Build Our Gasline Now
The largest single undeveloped reserve of hydrocarbons in North America is the natural gas reserve on the north slope of the Brooks Range. For the past thirty-five years, we have not only not exploited this resource, but much of it has literally gone up in smoke. Harry introduced legislation in the Alaska State House to persuade oil companies to construct a gas pipeline to bring this resource to market and they resisted.
Federal loan guarantees for an Alaska natural gas pipeline
Harry believes that the federal loan guarantees are an integral part of the solution to bringing Alaska’s vast natural gas reserves to market, and that these important loan guarantees should be increased to a level that gets the job done. As Harry told the Anchorage Daily News in 2010: “The natural gas pipeline is an integral piece of Alaska’s energy and economic future and must be built to ensure the state’s fiscal stability. I would work with anyone of every political stripe to get this project moved forward. Failure is not an option.”
Responsible development in the Arctic National Wildlife Refuge

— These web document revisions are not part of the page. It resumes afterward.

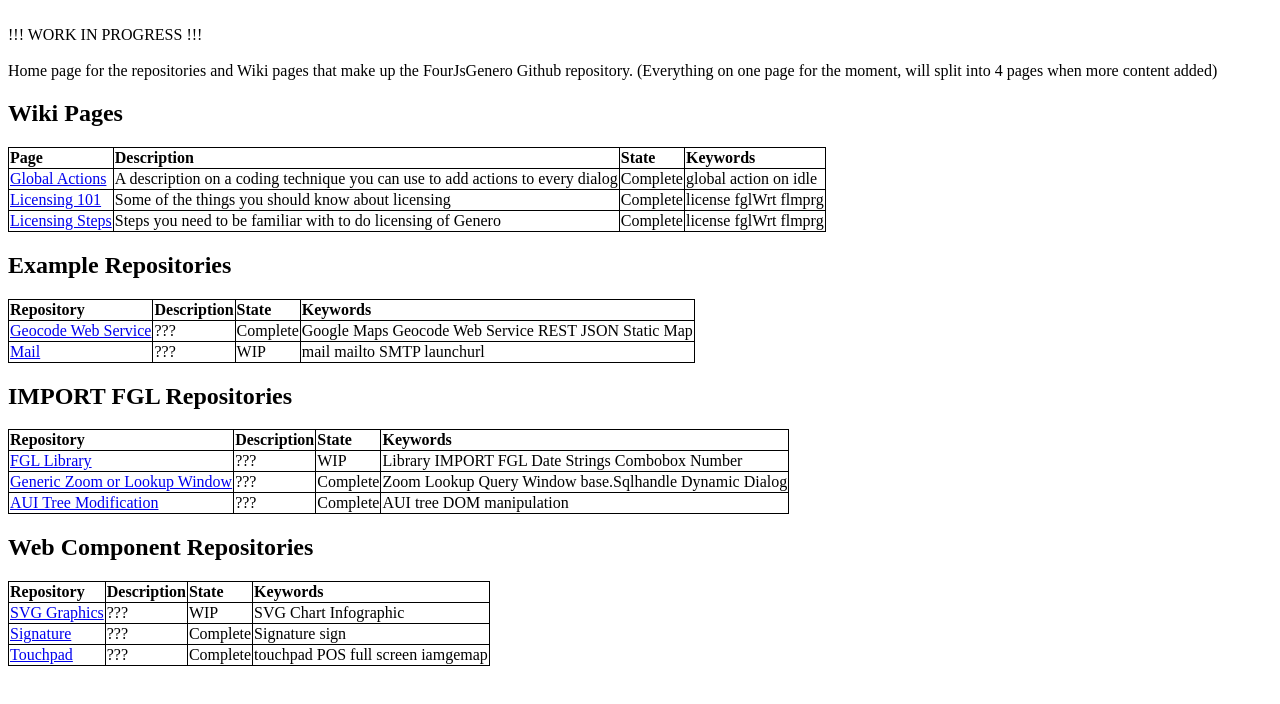
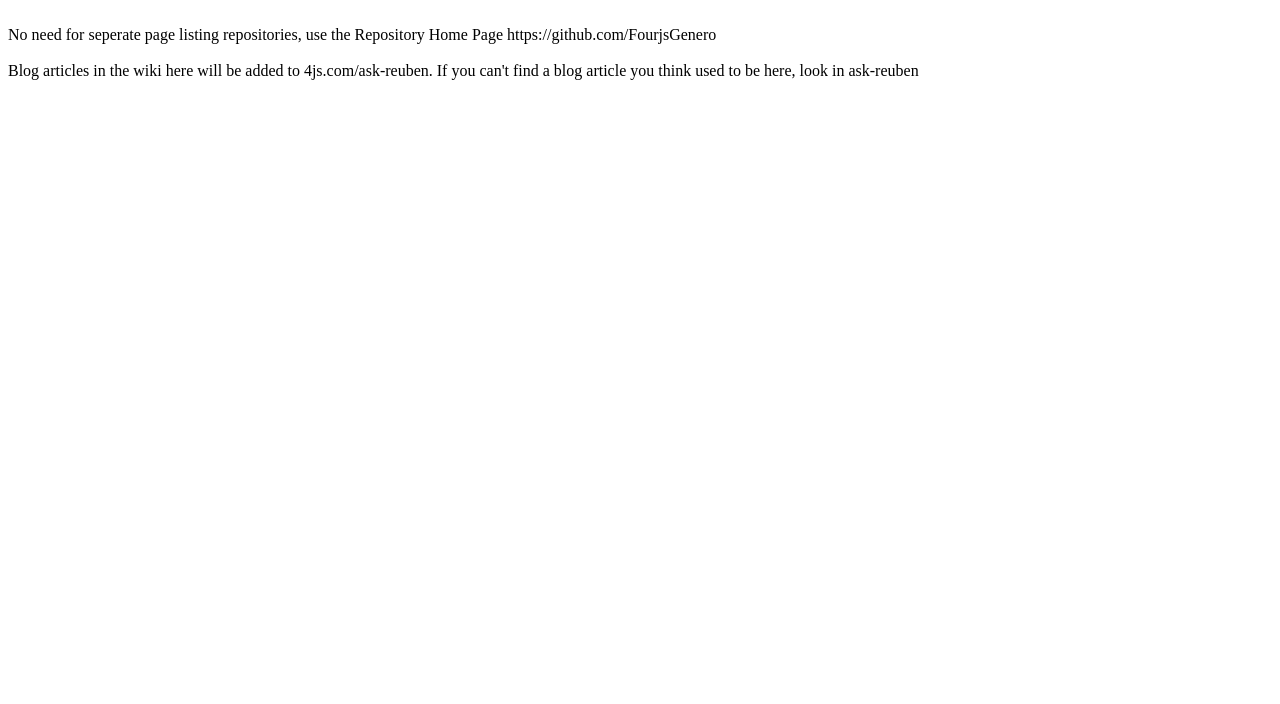
Before and after one commit to FourjsGenero/FourjsGenero.github.io, a plain HTML site: page index.html in a window 1280 px wide. Drawn offline with Linux system fonts and the light colour scheme.

Commit message:
Update index.html

```diff
--- a/index.html
+++ b/index.html
@@ -13,38 +13,8 @@ th {
     </style>
   </head>
   <body>
-    <br>!!! WORK IN PROGRESS !!!
+    <br>No need for seperate page listing repositories, use the Repository Home Page https://github.com/FourjsGenero
     <br>
-    <br>Home page for the repositories and Wiki pages that make up the FourJsGenero Github repository.  (Everything on one page for the moment, will split into 4 pages when more content added)
-    <br>
-    <h2>Wiki Pages</h2>
-    <table>
-      <tr><th>Page</th><th>Description</th><th>State</th><th>Keywords</th></tr>
-      <tr><td><a href="https://github.com/FourjsGenero/FourjsGenero.github.io/wiki/Global-Actions">Global Actions</a></td><td>A description on a coding technique you can use to add actions to every dialog</td><td>Complete</td><td>global action on idle</td></tr>
-      <tr><td><a href="https://github.com/FourjsGenero/FourjsGenero.github.io/wiki/Licensing-101">Licensing 101</a></td><td>Some of the things you should know about licensing</td><td>Complete</td><td>license fglWrt flmprg</td></tr>
-      <tr><td><a href="https://github.com/FourjsGenero/FourjsGenero.github.io/wiki/Licensing-Steps">Licensing Steps</a></td><td>Steps you need to be familiar with to do licensing of Genero</td><td>Complete</td><td>license fglWrt flmprg</td></tr>
-
-    </table>
-    <h2>Example Repositories</h2>
-    <table>
-      <tr><th>Repository</th><th>Description</th><th>State</th><th>Keywords</th></tr>
-      <tr><td><a href="https://github.com/FourjsGenero/ex_geocode">Geocode Web Service</a></td><td>???</td><td>Complete</td><td>Google Maps Geocode Web Service REST JSON Static Map</td></tr>
-      <tr><td><a href="https://github.com/FourjsGenero/ex_mail">Mail</a></td><td>???</td><td>WIP</td><td>mail mailto SMTP launchurl</td></tr>
-    </table>
-    <h2>IMPORT FGL Repositories</h2>
-     <table>
-      <tr><th>Repository</th><th>Description</th><th>State</th><th>Keywords</th></tr>
-      <tr><td><a href="https://github.com/FourjsGenero/fgl_lib">FGL Library</a></td><td>???</td><td>WIP</td><td>Library IMPORT FGL Date Strings Combobox Number</td></tr>
-      <tr><td><a href="https://github.com/FourjsGenero/fgl_zoom">Generic Zoom or Lookup Window</a></td><td>???</td><td>Complete</td><td>Zoom Lookup Query Window base.Sqlhandle Dynamic Dialog</td></tr>
-      <tr><td><a href="https://github.com/FourjsGenero/fgl_aui">AUI Tree Modification</a></td><td>???</td><td>Complete</td><td>AUI tree DOM manipulation</td></tr>
-    </table>
-    <h2>Web Component Repositories</h2>
-     <table>
-      <tr><th>Repository</th><th>Description</th><th>State</th><th>Keywords</th></tr>
-      <tr><td><a href="https://github.com/FourjsGenero/wc_svg">SVG Graphics</a></td><td>???</td><td>WIP</td><td>SVG Chart Infographic</td></tr>
-      <tr><td><a href="https://github.com/FourjsGenero/wc_signature">Signature</a></td><td>???</td><td>Complete</td><td>Signature sign</td></tr>
-      <tr><td><a href="https://github.com/FourjsGenero/wc_touchpad">Touchpad</a></td><td>???</td><td>Complete</td><td>touchpad POS full screen iamgemap</td></tr>
-    </table>
-
+    <br>Blog articles in the wiki here will be added to 4js.com/ask-reuben.  If you can't find a blog article you think used to be here, look in ask-reuben
   </body>
 </html>
```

Harry believes that we should be allowed to responsibly develop oil & gas from the coastal plain of ANWR, and that decision should be accomplished through consensus. Harry believes that the best way to get ANWR oil & gas to market is to gather a summit of stakeholders to sit down and hammer out what each group has to have in order to reach a compromise that would allow reasonable development of oil and gas in the 1002 area. As Harry told the Anchorage Daily News in 2010: “Nobody has tried the ‘everybody wins’ approach. There are things that can be negotiated between reasonable people when all parties agree that there are mutual goals that each party can live with.”